Your objective >> In the data below, reproduce everything exactly except the images.

Raw data >>

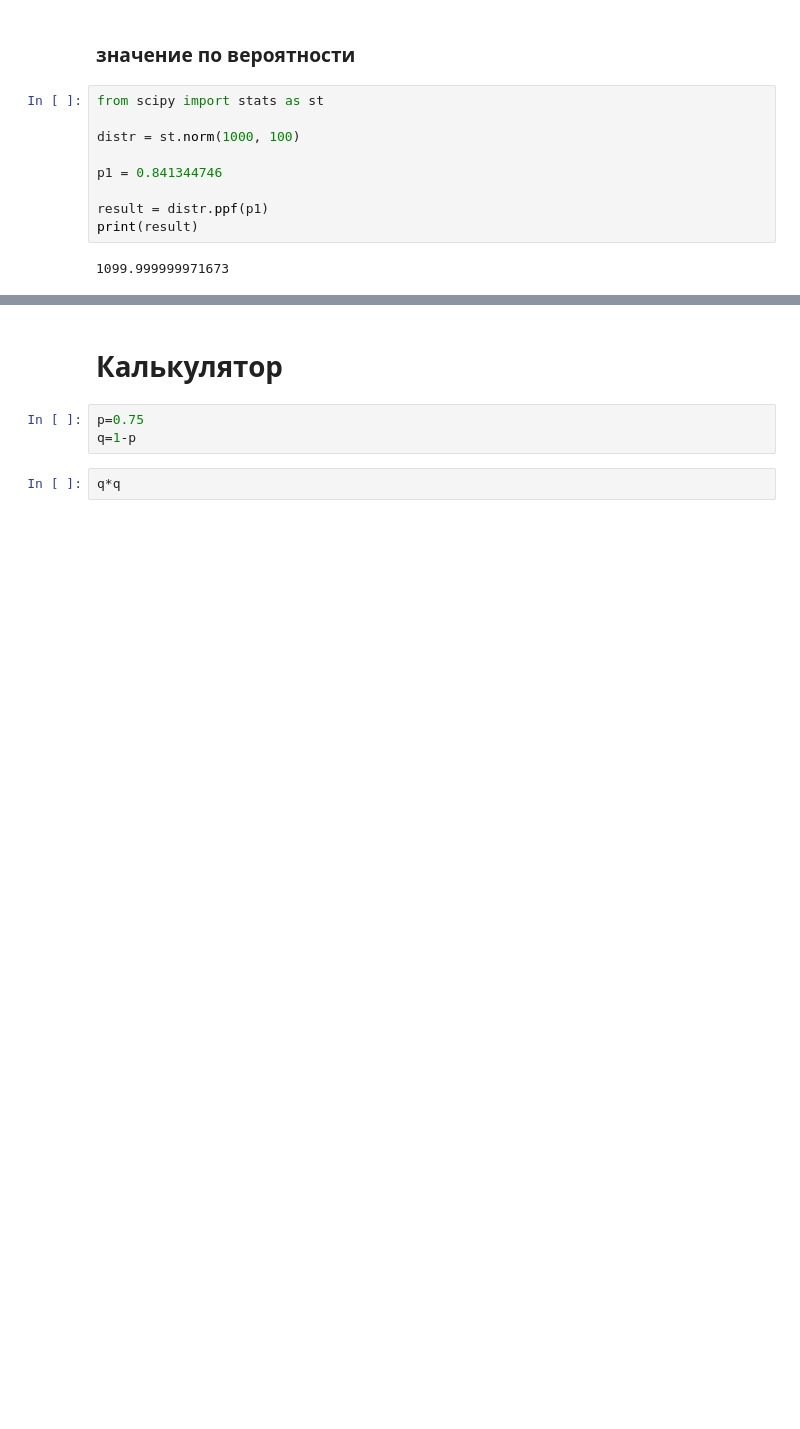
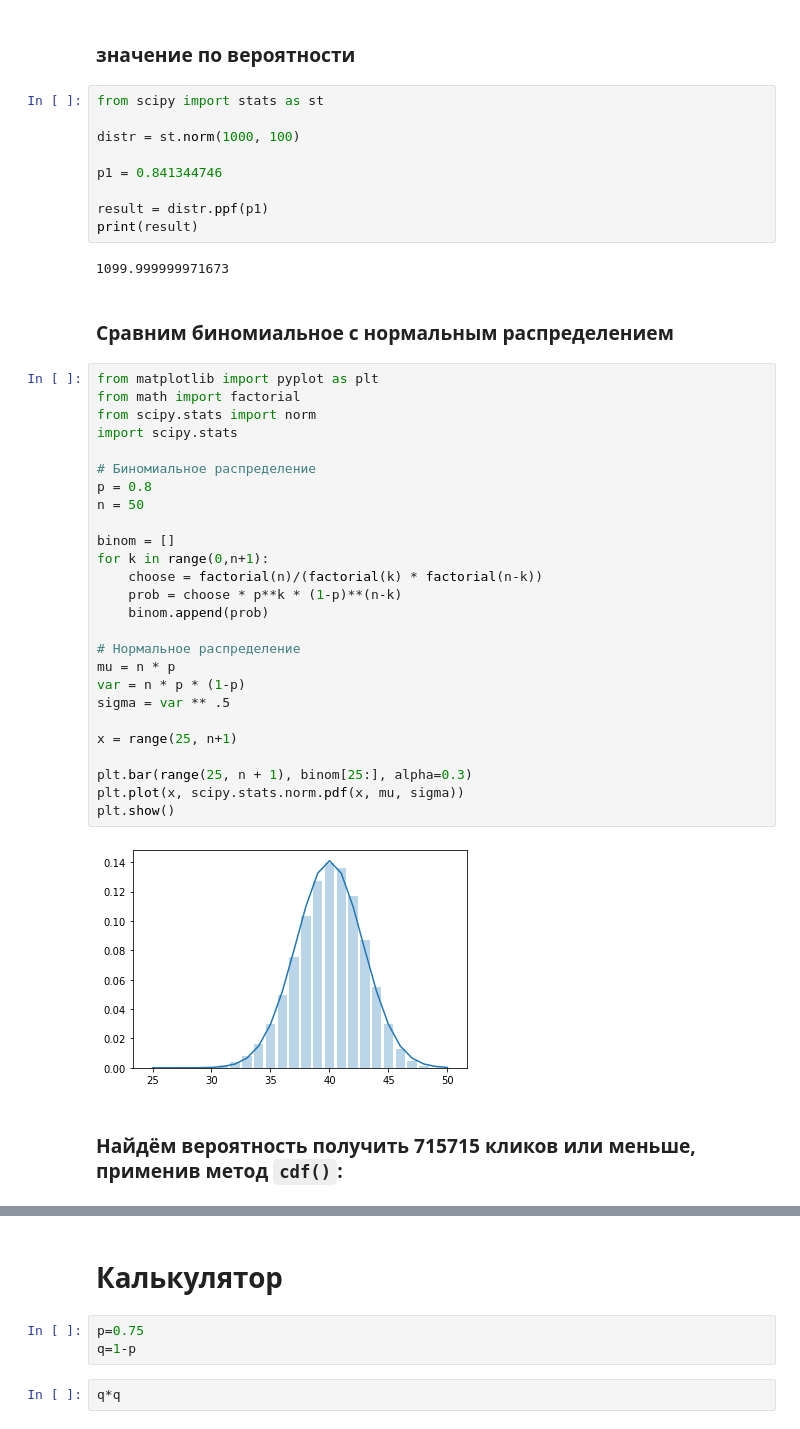
Before and after one commit to arigatory/ds_finals, a Jupyter notebook: Notes/Abstract.ipynb, the cells around one changed output, grey strips where cells are left out. Cells and saved outputs as stored; diff of their text form; blank space fills up the shorter version.

```diff
--- a/Notes/Abstract.ipynb
+++ b/Notes/Abstract.ipynb
@@ -268,3 +268,35 @@ result = distr.ppf(p1)
 print(result)
 # %% [output]
 1099.999999971673
+# %% [markdown]
+### Сравним биномиальное с нормальным распределением
+# %%
+from matplotlib import pyplot as plt
+from math import factorial
+from scipy.stats import norm
+import scipy.stats
+
+# Биномиальное распределение
+p = 0.8
+n = 50
+
+binom = []
+for k in range(0,n+1):
+    choose = factorial(n)/(factorial(k) * factorial(n-k))
+    prob = choose * p**k * (1-p)**(n-k)
+    binom.append(prob)
+
+# Нормальное распределение
+mu = n * p
+var = n * p * (1-p)
+sigma = var ** .5
+
+x = range(25, n+1)
+
+plt.bar(range(25, n + 1), binom[25:], alpha=0.3)
+plt.plot(x, scipy.stats.norm.pdf(x, mu, sigma))
+plt.show()
+# %% [output]
+[figure, added]
+# %% [markdown]
+### Найдём вероятность получить 715715 кликов или меньше, применив метод `cdf()`:
```
Also changed, not shown: parts of 4 cells of this notebook, 1 other file.
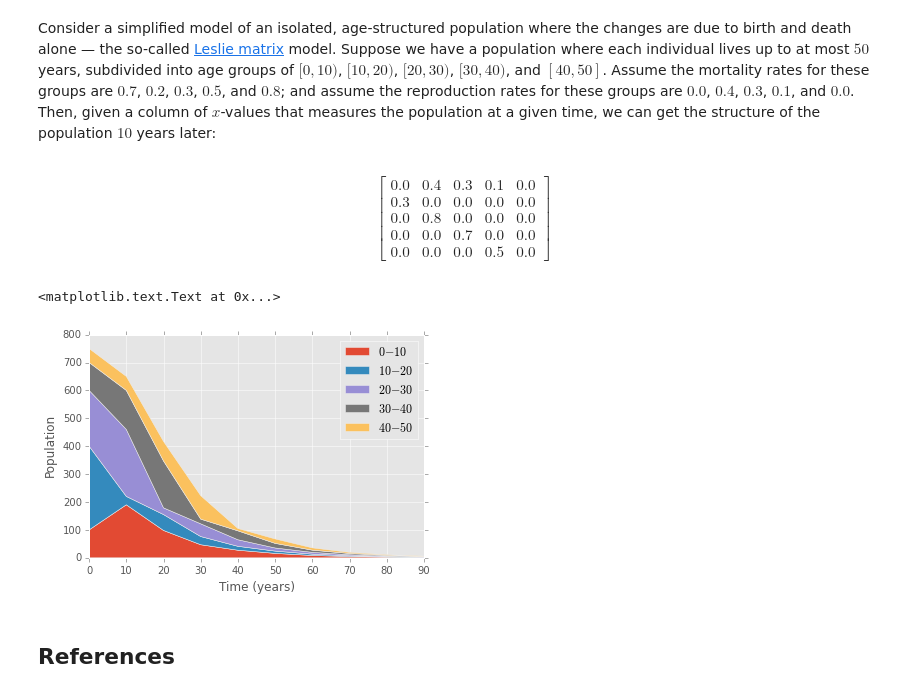
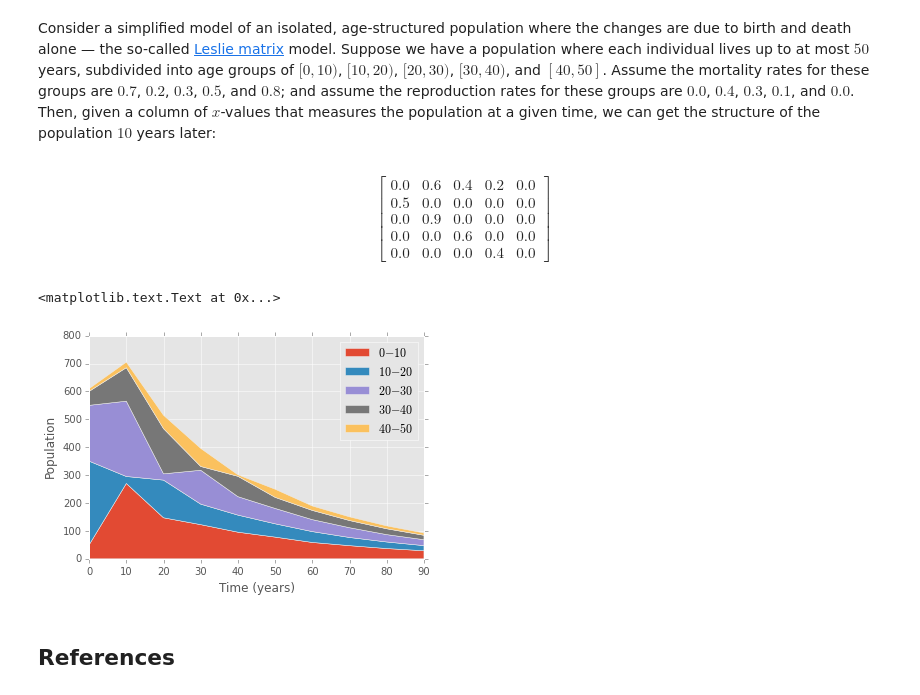
Before and after one commit to kellhus/ipy-notebooks, a Jupyter notebook: matrix-multiplication.ipynb, the cells around one changed output. Cells and saved outputs as stored; diff of their text form; code cells hidden in the pictures.

Commit message:
Change the Leslie matrix values

```diff
--- a/matrix-multiplication.ipynb
+++ b/matrix-multiplication.ipynb
@@ -180,30 +180,30 @@ These probabilities are in the `231` row. It is easy to verify that they sum to
 # %% [markdown]
 Consider a simplified model of an isolated, age-structured population where the changes are due to birth and death alone — the so-called [Leslie matrix](http://en.wikipedia.org/wiki/Leslie_matrix) model. Suppose we have a population where each individual lives up to at most $50$ years, subdivided into age groups of $[0,10)$, $[10,20)$, $[20,30)$, $[30,40)$, and $[40,50]$. Assume the mortality rates for these groups are $0.7$, $0.2$, $0.3$, $0.5$, and $0.8$; and assume the reproduction rates for these groups are $0.0$, $0.4$, $0.3$, $0.1$, and $0.0$. Then, given a column of $x$-values that measures the population at a given time, we can get the structure of the population $10$ years later:
 # %%
-LM = np.diag([1 - x for x in [0.7, 0.2, 0.3, 0.5]], -1)
-LM[0] = [0, 0.4, 0.3, 0.1, 0]
+LM = np.diag([1 - x for x in [0.5, 0.1, 0.4, 0.6]], -1)
+LM[0] = [0, 0.6, 0.4, 0.2, 0]
 display(sympy.Matrix(LM))
 # %% [output]
-$$\left[\begin{matrix}0.0 & 0.4 & 0.3 & 0.1 & 0.0\\0.3 & 0.0 & 0.0 & 0.0 & 0.0\\0.0 & 0.8 & 0.0 & 0.0 & 0.0\\0.0 & 0.0 & 0.7 & 0.0 & 0.0\\0.0 & 0.0 & 0.0 & 0.5 & 0.0\end{matrix}\right]$$
+$$\left[\begin{matrix}0.0 & 0.6 & 0.4 & 0.2 & 0.0\\0.5 & 0.0 & 0.0 & 0.0 & 0.0\\0.0 & 0.9 & 0.0 & 0.0 & 0.0\\0.0 & 0.0 & 0.6 & 0.0 & 0.0\\0.0 & 0.0 & 0.0 & 0.4 & 0.0\end{matrix}\right]$$
 # %%
-xs = np.array([100, 300, 200, 100, 50])
+xs = np.array([50, 300, 200, 50, 10])
 
 LMs = [np.linalg.matrix_power(LM, i) for i in xrange(1, 10)]
 ys = np.array([xs] + [m.dot(xs) for m in LMs])
 
 polys = plt.stackplot(np.arange(100, step=10), ys.T)
 
 # workaround to get legend showing in Matplotlib stackplot http://stackoverflow.com/a/18449695
 lines = []
 for poly in polys:
     lines.append(plt.Rectangle((0, 0), 1, 1, fc=poly.get_facecolor()[0]))
 plt.legend(lines, ['$0-10$', '$10-20$', '$20-30$', '$30-40$', '$40-50$'])
 
 plt.xlabel('Time (years)')
 plt.ylabel('Population')
 # %% [output]
 <matplotlib.text.Text at 0x...>
-[figure, old version]
+[figure, new version]
 # %% [markdown]
 ## References
 # %% [markdown]
```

Output below >>
Before and after one commit to arigatory/ds_finals, a Jupyter notebook: Notes/Abstract.ipynb, the cells around one changed output, grey strips where cells are left out. Cells and saved outputs as stored; diff of their text form; blank space fills up the shorter version.

```diff
--- a/Notes/Abstract.ipynb
+++ b/Notes/Abstract.ipynb
@@ -268,3 +268,35 @@ result = distr.ppf(p1)
 print(result)
 # %% [output]
 1099.999999971673
+# %% [markdown]
+### Сравним биномиальное с нормальным распределением
+# %%
+from matplotlib import pyplot as plt
+from math import factorial
+from scipy.stats import norm
+import scipy.stats
+
+# Биномиальное распределение
+p = 0.8
+n = 50
+
+binom = []
+for k in range(0,n+1):
+    choose = factorial(n)/(factorial(k) * factorial(n-k))
+    prob = choose * p**k * (1-p)**(n-k)
+    binom.append(prob)
+
+# Нормальное распределение
+mu = n * p
+var = n * p * (1-p)
+sigma = var ** .5
+
+x = range(25, n+1)
+
+plt.bar(range(25, n + 1), binom[25:], alpha=0.3)
+plt.plot(x, scipy.stats.norm.pdf(x, mu, sigma))
+plt.show()
+# %% [output]
+[figure, added]
+# %% [markdown]
+### Найдём вероятность получить 715715 кликов или меньше, применив метод `cdf()`:
```
Also changed, not shown: parts of 4 cells of this notebook, 1 other file.
Before and after one commit to kellhus/ipy-notebooks, a Jupyter notebook: matrix-multiplication.ipynb, the cells around one changed output. Cells and saved outputs as stored; diff of their text form; code cells hidden in the pictures.

Commit message:
Change the Leslie matrix values

```diff
--- a/matrix-multiplication.ipynb
+++ b/matrix-multiplication.ipynb
@@ -180,30 +180,30 @@ These probabilities are in the `231` row. It is easy to verify that they sum to
 # %% [markdown]
 Consider a simplified model of an isolated, age-structured population where the changes are due to birth and death alone — the so-called [Leslie matrix](http://en.wikipedia.org/wiki/Leslie_matrix) model. Suppose we have a population where each individual lives up to at most $50$ years, subdivided into age groups of $[0,10)$, $[10,20)$, $[20,30)$, $[30,40)$, and $[40,50]$. Assume the mortality rates for these groups are $0.7$, $0.2$, $0.3$, $0.5$, and $0.8$; and assume the reproduction rates for these groups are $0.0$, $0.4$, $0.3$, $0.1$, and $0.0$. Then, given a column of $x$-values that measures the population at a given time, we can get the structure of the population $10$ years later:
 # %%
-LM = np.diag([1 - x for x in [0.7, 0.2, 0.3, 0.5]], -1)
-LM[0] = [0, 0.4, 0.3, 0.1, 0]
+LM = np.diag([1 - x for x in [0.5, 0.1, 0.4, 0.6]], -1)
+LM[0] = [0, 0.6, 0.4, 0.2, 0]
 display(sympy.Matrix(LM))
 # %% [output]
-$$\left[\begin{matrix}0.0 & 0.4 & 0.3 & 0.1 & 0.0\\0.3 & 0.0 & 0.0 & 0.0 & 0.0\\0.0 & 0.8 & 0.0 & 0.0 & 0.0\\0.0 & 0.0 & 0.7 & 0.0 & 0.0\\0.0 & 0.0 & 0.0 & 0.5 & 0.0\end{matrix}\right]$$
+$$\left[\begin{matrix}0.0 & 0.6 & 0.4 & 0.2 & 0.0\\0.5 & 0.0 & 0.0 & 0.0 & 0.0\\0.0 & 0.9 & 0.0 & 0.0 & 0.0\\0.0 & 0.0 & 0.6 & 0.0 & 0.0\\0.0 & 0.0 & 0.0 & 0.4 & 0.0\end{matrix}\right]$$
 # %%
-xs = np.array([100, 300, 200, 100, 50])
+xs = np.array([50, 300, 200, 50, 10])
 
 LMs = [np.linalg.matrix_power(LM, i) for i in xrange(1, 10)]
 ys = np.array([xs] + [m.dot(xs) for m in LMs])
 
 polys = plt.stackplot(np.arange(100, step=10), ys.T)
 
 # workaround to get legend showing in Matplotlib stackplot http://stackoverflow.com/a/18449695
 lines = []
 for poly in polys:
     lines.append(plt.Rectangle((0, 0), 1, 1, fc=poly.get_facecolor()[0]))
 plt.legend(lines, ['$0-10$', '$10-20$', '$20-30$', '$30-40$', '$40-50$'])
 
 plt.xlabel('Time (years)')
 plt.ylabel('Population')
 # %% [output]
 <matplotlib.text.Text at 0x...>
-[figure, old version]
+[figure, new version]
 # %% [markdown]
 ## References
 # %% [markdown]
```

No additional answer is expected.